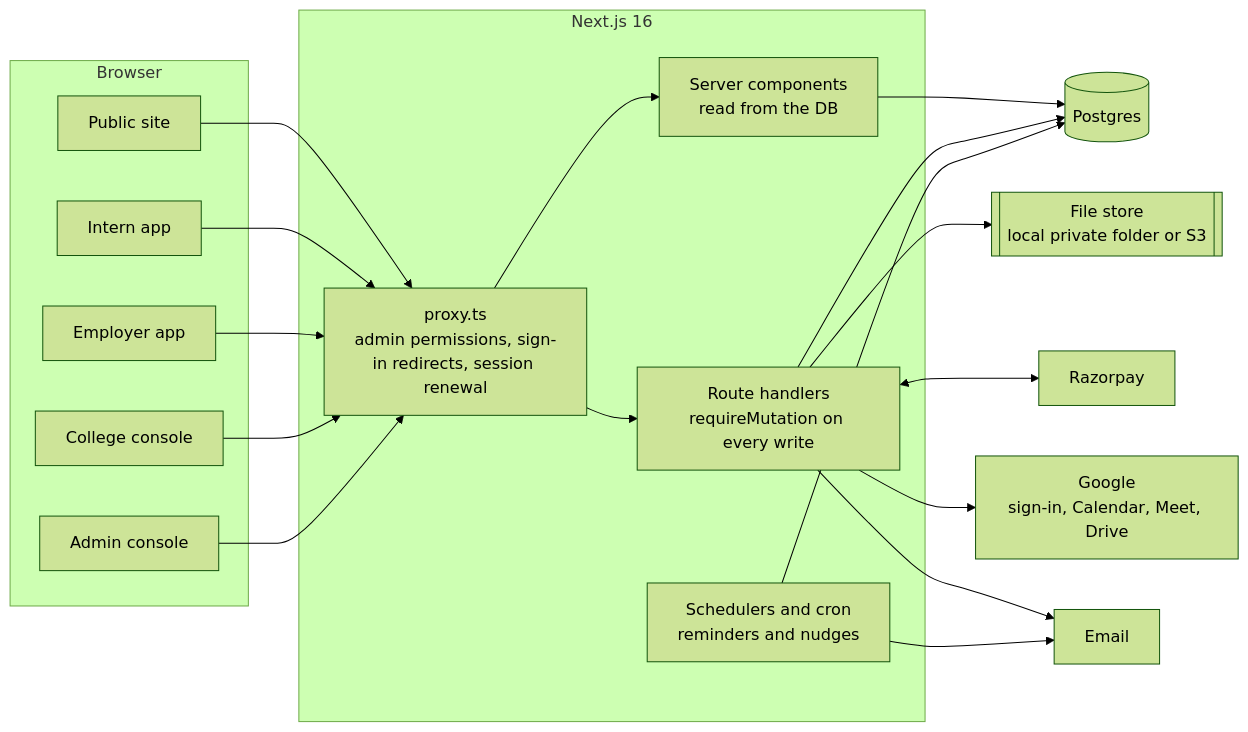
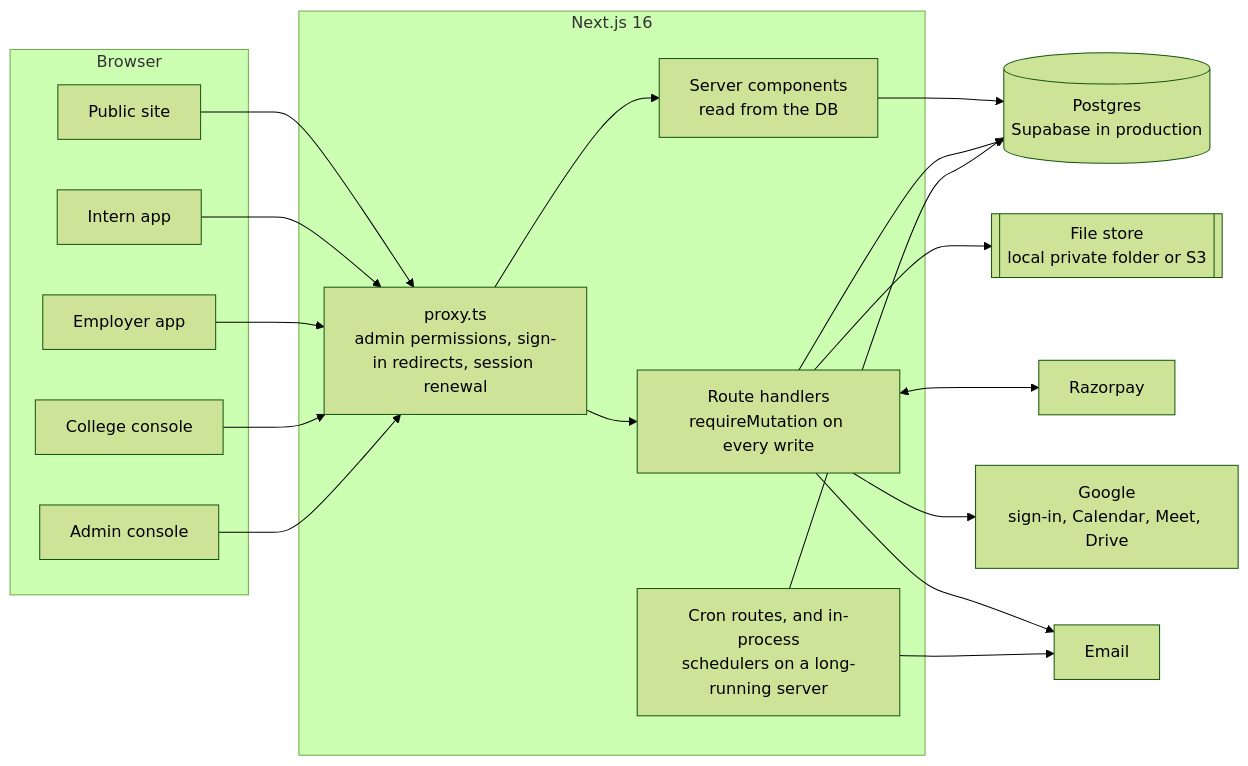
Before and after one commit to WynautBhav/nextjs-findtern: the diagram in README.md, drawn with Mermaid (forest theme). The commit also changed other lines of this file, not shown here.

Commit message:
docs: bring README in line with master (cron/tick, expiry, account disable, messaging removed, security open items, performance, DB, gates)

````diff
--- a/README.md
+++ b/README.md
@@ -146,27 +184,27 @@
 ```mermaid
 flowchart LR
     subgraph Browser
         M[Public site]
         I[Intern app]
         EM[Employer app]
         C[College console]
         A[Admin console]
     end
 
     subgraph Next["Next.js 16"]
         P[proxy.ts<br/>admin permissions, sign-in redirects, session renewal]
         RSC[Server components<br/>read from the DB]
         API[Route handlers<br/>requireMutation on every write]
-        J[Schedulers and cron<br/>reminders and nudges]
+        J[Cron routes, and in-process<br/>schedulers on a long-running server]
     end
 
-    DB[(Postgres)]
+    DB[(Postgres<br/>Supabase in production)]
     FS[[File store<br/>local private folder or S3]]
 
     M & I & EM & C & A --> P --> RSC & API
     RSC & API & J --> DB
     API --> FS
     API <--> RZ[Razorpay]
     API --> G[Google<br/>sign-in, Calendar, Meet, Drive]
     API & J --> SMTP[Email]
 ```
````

• _WHAT THE TASK ASKS_:
I would like the material repeated in full and exactly, with its images omitted.

• _OUTPUT FOR THIS TASK_:
Before and after one commit to WynautBhav/nextjs-findtern: the diagram in README.md, drawn with Mermaid (forest theme). The commit also changed other lines of this file, not shown here.

Commit message:
docs: bring README in line with master (cron/tick, expiry, account disable, messaging removed, security open items, performance, DB, gates)

````diff
--- a/README.md
+++ b/README.md
@@ -146,27 +184,27 @@
 ```mermaid
 flowchart LR
     subgraph Browser
         M[Public site]
         I[Intern app]
         EM[Employer app]
         C[College console]
         A[Admin console]
     end
 
     subgraph Next["Next.js 16"]
         P[proxy.ts<br/>admin permissions, sign-in redirects, session renewal]
         RSC[Server components<br/>read from the DB]
         API[Route handlers<br/>requireMutation on every write]
-        J[Schedulers and cron<br/>reminders and nudges]
+        J[Cron routes, and in-process<br/>schedulers on a long-running server]
     end
 
-    DB[(Postgres)]
+    DB[(Postgres<br/>Supabase in production)]
     FS[[File store<br/>local private folder or S3]]
 
     M & I & EM & C & A --> P --> RSC & API
     RSC & API & J --> DB
     API --> FS
     API <--> RZ[Razorpay]
     API --> G[Google<br/>sign-in, Calendar, Meet, Drive]
     API & J --> SMTP[Email]
 ```
````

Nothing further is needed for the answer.